Quote by sydrock
are 12 strings mainly used for playing chords?
The acoustic 12 is mostly used as a rhythm instrument.

However, Roger McGuinn, formerly of the Byrds has made a career out of playing a Rickenbacker 12 string.

Another former "Byrd", Chris Hillman, started, (the now defunct.),"Desert Rose Band", Which also uses the 12 string quite a bit.

For the rest of us, it's a luxury,not a necessity, and can get tiring if you try and play a whole set on one.

I always joke that a 12 is, "the best", for playing 60's & 70's protest songs. "The Eastern world, it it exploding......."Crimson flames tied through my ears.....et al.

You can google those lines if you're not familiar with the genre....
#11
Quote by Captaincranky

Because of the higher string tension, 12 strings are usually tuned to D-D standard, then capoed when it comes time to play. Keeping them tuned to "concert pitch", (E - E standard ), usually shortens their life.

well these days i dont think thats much of an issue as i think they are built to better handle the tension. plus you could always get lighter strings as well. i like tuning down to Eb on electric and acoustic but on acoustic i mostly go down to D so thats not an issue with me.

http://www.youtube.com/watch?v=esHVE53zSms

OP, they are usually used for chords/rhythm playing but you can do anything you want on it really as this video shows. he had pretty large/strong hands though.
#12
Quote by Blind In 1 Ear
well these days i dont think thats much of an issue as i think they are built to better handle the tension. plus you could always get lighter strings as well. i like tuning down to Eb on electric and acoustic but on acoustic i mostly go down to D so thats not an issue with me.
I'm sorry here but I missed the point of your quote of me. Is there actually a difference between "tuning down to D to D standard", (my quote), and "I tune acoustics down to D", (your quote). It seems like we're saying the exact same thing, except I'm wrong.

As far as "built to better handle the tension" goes, unfortunately trees haven't changed much in millions of years, and you can only make a sound board "x" thick, and its braces "x" stiff, before sound stops coming out the way it should.

Many makers ship their acoustic twelve strings with .010 to .047 set sets from the jump. and that's as about as light as you can buy normally.

Obviously, a solid body electric will handle more tension, plus you can get 12 string sets for them with .042 bottoms. I can't imagine how an acoustic 12 would sound with these strings.

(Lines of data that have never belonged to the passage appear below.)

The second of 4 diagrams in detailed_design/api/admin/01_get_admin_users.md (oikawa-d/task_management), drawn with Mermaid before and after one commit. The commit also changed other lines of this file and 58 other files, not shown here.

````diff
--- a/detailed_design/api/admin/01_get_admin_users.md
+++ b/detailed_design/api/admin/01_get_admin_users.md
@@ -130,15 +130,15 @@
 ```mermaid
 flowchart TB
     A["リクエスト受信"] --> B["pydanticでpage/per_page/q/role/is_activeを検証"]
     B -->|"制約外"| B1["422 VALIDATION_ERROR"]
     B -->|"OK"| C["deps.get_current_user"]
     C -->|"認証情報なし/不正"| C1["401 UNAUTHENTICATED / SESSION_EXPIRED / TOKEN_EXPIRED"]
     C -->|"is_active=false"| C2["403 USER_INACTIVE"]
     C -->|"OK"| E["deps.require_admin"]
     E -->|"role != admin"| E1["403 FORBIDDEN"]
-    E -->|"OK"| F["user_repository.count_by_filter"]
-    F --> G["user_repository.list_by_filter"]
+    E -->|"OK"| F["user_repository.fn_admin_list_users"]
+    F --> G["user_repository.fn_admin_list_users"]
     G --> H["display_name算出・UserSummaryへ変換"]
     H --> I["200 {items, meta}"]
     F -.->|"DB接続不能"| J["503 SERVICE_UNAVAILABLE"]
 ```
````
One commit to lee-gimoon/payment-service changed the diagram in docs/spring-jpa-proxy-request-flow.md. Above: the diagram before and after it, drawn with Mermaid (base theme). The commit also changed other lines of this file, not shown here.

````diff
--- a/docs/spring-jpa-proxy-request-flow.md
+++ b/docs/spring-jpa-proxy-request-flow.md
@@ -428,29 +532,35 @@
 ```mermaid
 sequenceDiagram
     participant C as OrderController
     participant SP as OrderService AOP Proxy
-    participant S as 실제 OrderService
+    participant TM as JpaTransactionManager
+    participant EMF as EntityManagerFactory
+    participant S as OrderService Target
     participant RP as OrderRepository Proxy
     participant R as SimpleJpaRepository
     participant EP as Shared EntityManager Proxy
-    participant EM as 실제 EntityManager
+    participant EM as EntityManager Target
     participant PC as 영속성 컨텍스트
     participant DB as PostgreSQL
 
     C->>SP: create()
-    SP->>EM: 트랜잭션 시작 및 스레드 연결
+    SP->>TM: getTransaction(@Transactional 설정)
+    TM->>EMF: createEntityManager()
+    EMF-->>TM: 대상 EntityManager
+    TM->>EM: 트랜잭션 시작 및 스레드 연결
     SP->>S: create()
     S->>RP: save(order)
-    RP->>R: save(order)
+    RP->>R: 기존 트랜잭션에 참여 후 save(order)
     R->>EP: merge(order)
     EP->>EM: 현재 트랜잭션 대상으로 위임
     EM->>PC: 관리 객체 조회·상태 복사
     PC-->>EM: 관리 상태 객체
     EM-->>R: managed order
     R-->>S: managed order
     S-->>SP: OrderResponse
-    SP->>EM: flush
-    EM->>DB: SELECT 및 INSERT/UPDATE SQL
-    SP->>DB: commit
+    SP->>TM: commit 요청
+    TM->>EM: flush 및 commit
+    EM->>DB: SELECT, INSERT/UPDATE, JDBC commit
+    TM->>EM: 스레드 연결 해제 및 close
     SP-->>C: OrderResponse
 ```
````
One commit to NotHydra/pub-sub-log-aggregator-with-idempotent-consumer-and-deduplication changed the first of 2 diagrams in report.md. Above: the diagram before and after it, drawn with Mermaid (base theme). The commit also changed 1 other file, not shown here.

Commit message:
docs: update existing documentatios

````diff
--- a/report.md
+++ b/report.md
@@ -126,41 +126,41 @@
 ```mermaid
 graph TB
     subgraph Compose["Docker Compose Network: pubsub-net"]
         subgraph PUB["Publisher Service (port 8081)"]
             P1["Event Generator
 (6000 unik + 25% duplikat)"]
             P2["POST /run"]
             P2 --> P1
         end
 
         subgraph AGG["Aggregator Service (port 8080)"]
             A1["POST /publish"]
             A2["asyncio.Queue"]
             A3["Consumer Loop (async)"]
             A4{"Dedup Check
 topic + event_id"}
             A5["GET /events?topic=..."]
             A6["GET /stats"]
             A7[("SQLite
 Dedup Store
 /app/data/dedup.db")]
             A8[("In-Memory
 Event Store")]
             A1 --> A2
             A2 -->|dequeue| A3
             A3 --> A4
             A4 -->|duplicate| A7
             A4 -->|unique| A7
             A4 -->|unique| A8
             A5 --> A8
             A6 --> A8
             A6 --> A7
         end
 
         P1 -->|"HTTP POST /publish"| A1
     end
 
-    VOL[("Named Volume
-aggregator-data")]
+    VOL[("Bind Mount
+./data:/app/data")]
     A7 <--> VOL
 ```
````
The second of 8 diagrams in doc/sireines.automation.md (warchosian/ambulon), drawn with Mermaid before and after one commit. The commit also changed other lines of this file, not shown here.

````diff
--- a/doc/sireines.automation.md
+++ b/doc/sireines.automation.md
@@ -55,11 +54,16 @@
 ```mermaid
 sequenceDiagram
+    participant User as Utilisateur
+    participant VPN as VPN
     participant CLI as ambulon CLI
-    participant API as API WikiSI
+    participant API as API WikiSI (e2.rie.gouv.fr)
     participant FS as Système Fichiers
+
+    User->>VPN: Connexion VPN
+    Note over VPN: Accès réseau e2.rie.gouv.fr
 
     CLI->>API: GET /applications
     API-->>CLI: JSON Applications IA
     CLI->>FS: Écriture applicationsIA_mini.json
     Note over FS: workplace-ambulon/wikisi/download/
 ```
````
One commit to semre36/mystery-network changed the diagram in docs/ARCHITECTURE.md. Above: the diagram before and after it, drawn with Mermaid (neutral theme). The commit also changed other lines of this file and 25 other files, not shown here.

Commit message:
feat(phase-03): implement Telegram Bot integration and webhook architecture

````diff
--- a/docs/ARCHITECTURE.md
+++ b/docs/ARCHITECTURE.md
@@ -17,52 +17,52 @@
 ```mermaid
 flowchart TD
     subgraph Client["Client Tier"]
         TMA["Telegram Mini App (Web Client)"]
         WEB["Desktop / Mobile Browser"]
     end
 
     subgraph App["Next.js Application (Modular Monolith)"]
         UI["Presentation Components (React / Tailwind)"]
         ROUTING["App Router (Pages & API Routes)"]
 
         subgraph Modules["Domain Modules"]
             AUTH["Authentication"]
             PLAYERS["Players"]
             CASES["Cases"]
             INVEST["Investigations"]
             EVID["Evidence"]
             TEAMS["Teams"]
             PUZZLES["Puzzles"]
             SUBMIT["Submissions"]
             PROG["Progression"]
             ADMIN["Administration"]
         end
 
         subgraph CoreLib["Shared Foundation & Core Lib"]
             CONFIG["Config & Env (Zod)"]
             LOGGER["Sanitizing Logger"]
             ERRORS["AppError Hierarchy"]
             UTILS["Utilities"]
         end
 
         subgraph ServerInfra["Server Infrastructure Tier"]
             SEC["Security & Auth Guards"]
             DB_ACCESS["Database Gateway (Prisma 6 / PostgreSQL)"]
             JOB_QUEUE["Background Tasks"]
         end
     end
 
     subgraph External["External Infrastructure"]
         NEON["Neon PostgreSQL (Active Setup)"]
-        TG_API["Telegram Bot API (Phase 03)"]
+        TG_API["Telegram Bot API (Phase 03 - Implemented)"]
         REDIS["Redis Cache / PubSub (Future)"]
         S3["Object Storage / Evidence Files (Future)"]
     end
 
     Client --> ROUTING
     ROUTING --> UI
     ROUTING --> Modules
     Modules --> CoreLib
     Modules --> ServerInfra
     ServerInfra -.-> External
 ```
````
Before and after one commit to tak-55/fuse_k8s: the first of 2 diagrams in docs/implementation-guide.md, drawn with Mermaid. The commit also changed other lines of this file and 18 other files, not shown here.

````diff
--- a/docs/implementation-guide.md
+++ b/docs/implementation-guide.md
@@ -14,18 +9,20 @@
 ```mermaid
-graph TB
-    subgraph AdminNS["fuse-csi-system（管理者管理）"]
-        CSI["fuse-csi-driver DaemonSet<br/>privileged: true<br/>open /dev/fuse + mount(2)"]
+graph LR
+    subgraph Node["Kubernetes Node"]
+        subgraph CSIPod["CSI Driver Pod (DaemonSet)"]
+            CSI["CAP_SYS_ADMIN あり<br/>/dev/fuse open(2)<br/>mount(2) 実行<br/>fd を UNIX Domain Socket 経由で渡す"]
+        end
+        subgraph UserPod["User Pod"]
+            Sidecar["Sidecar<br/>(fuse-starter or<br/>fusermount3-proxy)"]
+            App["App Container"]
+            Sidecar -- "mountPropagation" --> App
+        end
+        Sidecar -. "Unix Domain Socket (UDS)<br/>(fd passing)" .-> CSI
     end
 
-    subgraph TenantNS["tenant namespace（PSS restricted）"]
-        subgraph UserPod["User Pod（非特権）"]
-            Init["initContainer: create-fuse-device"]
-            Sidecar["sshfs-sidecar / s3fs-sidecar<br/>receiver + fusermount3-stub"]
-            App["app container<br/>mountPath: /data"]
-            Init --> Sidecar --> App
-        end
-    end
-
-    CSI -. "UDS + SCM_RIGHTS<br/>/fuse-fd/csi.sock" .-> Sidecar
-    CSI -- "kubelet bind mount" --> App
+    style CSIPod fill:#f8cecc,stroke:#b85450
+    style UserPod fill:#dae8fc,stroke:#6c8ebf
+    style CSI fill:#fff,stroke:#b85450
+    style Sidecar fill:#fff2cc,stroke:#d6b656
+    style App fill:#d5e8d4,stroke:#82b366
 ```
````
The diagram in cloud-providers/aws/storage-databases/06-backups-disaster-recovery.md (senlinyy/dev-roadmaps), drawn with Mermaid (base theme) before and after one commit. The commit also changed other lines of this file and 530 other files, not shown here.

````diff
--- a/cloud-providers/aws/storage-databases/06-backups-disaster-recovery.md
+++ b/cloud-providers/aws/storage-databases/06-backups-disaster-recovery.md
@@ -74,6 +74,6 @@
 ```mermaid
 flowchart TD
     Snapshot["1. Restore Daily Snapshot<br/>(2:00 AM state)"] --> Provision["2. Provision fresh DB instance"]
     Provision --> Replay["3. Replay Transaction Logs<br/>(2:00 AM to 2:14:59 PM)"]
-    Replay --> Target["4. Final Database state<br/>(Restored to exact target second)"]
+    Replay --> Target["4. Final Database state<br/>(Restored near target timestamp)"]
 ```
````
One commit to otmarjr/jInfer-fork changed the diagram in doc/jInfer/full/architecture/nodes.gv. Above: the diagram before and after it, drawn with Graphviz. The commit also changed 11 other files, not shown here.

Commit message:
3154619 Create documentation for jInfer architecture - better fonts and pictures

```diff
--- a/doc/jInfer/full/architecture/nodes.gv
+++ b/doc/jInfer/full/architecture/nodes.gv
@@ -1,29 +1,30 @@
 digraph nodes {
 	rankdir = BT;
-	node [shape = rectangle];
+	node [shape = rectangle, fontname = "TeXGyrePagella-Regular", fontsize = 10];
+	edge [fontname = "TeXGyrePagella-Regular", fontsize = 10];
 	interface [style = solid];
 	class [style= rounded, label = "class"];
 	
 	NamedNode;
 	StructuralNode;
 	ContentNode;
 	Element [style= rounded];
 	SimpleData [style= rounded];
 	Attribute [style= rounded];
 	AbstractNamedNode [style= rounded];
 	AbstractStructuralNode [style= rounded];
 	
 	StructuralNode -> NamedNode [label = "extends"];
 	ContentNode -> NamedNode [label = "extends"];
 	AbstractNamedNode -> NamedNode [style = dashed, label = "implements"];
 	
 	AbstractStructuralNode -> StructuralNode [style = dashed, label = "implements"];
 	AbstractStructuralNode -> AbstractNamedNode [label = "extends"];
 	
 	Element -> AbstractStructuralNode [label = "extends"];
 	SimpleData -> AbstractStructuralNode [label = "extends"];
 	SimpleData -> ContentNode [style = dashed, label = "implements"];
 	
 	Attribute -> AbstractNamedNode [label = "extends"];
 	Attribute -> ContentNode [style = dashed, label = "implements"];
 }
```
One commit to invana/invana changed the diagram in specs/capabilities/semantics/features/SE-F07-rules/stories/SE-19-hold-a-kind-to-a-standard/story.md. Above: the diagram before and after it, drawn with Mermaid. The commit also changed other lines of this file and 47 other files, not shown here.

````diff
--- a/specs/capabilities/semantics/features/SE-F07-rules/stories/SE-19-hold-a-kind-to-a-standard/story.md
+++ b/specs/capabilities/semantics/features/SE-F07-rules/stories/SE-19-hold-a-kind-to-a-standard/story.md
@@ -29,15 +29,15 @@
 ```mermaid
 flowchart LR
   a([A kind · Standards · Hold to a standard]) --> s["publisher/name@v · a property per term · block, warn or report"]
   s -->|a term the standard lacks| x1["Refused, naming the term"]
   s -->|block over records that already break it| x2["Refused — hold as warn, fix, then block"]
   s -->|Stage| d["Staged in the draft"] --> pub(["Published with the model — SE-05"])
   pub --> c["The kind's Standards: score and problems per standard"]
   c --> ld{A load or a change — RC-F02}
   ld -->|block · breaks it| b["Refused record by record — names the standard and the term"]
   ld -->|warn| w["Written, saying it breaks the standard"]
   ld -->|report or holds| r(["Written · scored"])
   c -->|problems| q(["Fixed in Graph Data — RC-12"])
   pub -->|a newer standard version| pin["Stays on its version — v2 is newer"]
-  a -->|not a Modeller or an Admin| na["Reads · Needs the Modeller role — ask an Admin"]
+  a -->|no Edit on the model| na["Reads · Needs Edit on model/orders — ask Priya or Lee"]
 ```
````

Quote by Blind In 1 Ear
OP, they are usually used for chords/rhythm playing but you can do anything you want on it really as this video shows. he had pretty large/strong hands though.
Don't you just hate show offs like this.? I also saw Roy Clark, ("the banjo guy") play "Malaguena" on an Ovation 12. Reasonably speaking though, these feats are well beyond the reach of a great many players.

I had a Guild maple jumbo 12 string once. These shipped with .053 bottoms. It was the most beautiful sounding, unplayable guitar, you'd ever want to own..

Then there was my Ovation "Matrix" 12 string. This had a great low action, so I kept lights on it, and left it tuned to concert pitch. After a few years, the soundboard had stress cracks in it, with the exact shape of the braces.....Didn't seem to buzz, then it got stolen, so I never did figure out how the story ended....
Last edited by Captaincranky at Jan 25, 2012,